*** Block opens ***

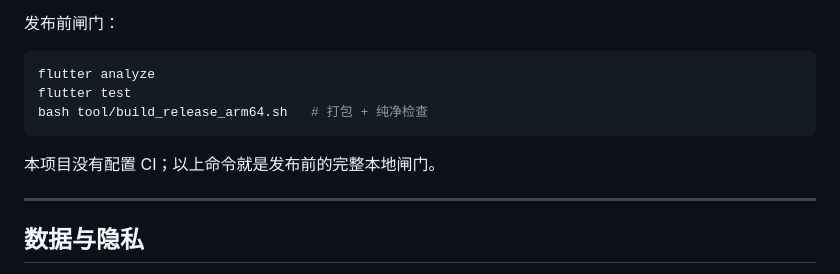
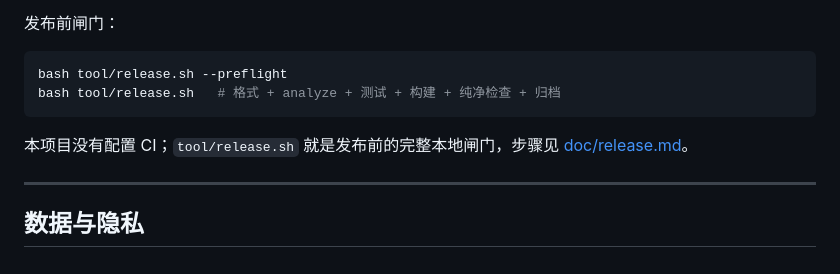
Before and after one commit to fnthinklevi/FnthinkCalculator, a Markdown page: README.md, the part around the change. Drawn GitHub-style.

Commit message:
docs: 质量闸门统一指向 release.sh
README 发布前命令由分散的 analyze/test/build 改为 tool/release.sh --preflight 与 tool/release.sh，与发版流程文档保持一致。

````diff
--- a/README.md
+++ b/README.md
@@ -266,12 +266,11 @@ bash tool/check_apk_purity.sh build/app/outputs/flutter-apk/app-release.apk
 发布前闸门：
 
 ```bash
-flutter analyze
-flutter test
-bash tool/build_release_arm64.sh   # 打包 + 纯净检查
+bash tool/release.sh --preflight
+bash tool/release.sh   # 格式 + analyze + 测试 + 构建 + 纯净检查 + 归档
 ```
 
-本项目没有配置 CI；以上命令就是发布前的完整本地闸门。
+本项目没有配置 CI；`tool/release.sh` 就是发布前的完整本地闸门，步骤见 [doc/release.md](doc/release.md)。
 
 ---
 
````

*** Block closes ***

* HOW TO COMPLETE THIS TASK *
Reproduce the data verbatim. Do not carry any picture into the copy.

* OUTPUT OF THE EXERCISE *
Before and after one commit to fnthinklevi/FnthinkCalculator, a Markdown page: README.md, the part around the change. Drawn GitHub-style.

Commit message:
docs: 质量闸门统一指向 release.sh
README 发布前命令由分散的 analyze/test/build 改为 tool/release.sh --preflight 与 tool/release.sh，与发版流程文档保持一致。

````diff
--- a/README.md
+++ b/README.md
@@ -266,12 +266,11 @@ bash tool/check_apk_purity.sh build/app/outputs/flutter-apk/app-release.apk
 发布前闸门：
 
 ```bash
-flutter analyze
-flutter test
-bash tool/build_release_arm64.sh   # 打包 + 纯净检查
+bash tool/release.sh --preflight
+bash tool/release.sh   # 格式 + analyze + 测试 + 构建 + 纯净检查 + 归档
 ```
 
-本项目没有配置 CI；以上命令就是发布前的完整本地闸门。
+本项目没有配置 CI；`tool/release.sh` 就是发布前的完整本地闸门，步骤见 [doc/release.md](doc/release.md)。
 
 ---
 
````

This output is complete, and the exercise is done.